__EXERCISE OBJECTIVE__.
If a line below contains the string "EdgeBookArtwork", return that line.

__PROVIDED ENTRIES__.
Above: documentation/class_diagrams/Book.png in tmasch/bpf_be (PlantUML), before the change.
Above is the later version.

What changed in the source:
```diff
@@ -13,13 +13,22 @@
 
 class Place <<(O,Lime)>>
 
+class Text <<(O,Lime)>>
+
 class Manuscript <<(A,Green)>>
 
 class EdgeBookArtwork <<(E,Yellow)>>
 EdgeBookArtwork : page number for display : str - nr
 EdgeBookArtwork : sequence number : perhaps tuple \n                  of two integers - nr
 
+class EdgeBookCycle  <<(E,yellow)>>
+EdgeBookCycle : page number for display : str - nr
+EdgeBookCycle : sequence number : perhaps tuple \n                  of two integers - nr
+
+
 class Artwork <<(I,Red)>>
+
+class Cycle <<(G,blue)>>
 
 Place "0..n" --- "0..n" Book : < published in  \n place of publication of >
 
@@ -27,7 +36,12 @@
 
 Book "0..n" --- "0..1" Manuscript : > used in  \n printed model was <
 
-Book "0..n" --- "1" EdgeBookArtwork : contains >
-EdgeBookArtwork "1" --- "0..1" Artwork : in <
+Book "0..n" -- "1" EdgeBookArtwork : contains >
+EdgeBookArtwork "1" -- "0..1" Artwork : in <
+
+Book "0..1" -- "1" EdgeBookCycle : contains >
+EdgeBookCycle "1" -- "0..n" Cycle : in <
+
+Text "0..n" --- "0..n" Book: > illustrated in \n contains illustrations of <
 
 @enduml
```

...

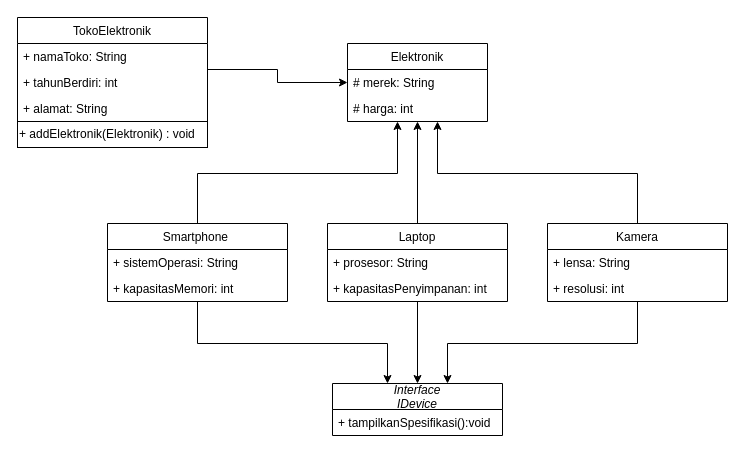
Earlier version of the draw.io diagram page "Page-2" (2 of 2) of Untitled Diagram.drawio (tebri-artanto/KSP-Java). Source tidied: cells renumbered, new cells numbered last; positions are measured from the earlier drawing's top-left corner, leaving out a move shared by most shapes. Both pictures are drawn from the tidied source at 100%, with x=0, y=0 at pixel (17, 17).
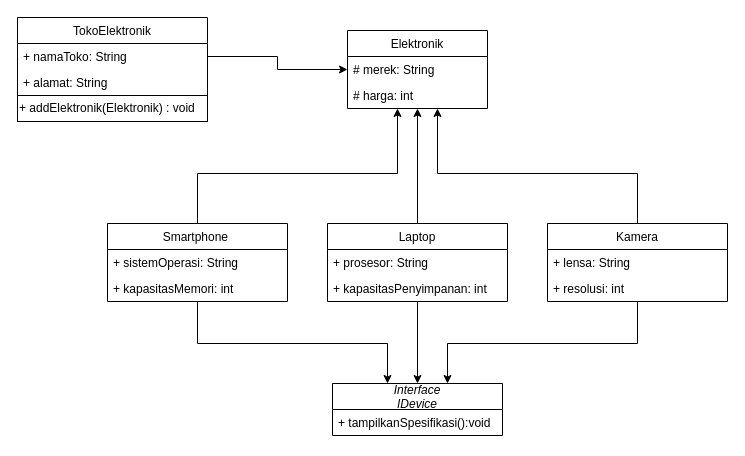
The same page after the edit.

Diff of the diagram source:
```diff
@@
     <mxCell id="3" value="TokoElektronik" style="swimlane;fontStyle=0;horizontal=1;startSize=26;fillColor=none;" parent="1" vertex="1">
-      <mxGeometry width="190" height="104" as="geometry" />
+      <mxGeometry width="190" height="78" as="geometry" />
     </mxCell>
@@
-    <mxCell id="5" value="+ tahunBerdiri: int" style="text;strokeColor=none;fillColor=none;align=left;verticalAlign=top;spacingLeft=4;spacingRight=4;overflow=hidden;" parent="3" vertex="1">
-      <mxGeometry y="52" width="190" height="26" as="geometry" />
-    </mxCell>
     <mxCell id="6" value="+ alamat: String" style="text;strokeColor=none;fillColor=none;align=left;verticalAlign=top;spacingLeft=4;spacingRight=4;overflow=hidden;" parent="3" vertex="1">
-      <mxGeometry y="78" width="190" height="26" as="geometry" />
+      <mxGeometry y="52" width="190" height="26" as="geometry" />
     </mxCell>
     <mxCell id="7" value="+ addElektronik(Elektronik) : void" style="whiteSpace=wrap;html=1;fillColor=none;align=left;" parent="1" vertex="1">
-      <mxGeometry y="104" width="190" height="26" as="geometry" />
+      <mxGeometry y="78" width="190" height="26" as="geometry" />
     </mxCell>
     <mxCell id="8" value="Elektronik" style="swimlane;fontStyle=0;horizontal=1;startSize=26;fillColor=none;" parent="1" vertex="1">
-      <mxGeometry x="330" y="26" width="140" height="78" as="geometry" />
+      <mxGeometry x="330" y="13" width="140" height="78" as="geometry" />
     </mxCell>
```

__COMPLETED TASK__.
 class EdgeBookArtwork <<(E,Yellow)>>
 EdgeBookArtwork : page number for display : str - nr
 EdgeBookArtwork : sequence number : perhaps tuple \n                  of two integers - nr
-Book "0..n" --- "1" EdgeBookArtwork : contains >
-EdgeBookArtwork "1" --- "0..1" Artwork : in <
+Book "0..n" -- "1" EdgeBookArtwork : contains >
+EdgeBookArtwork "1" -- "0..1" Artwork : in <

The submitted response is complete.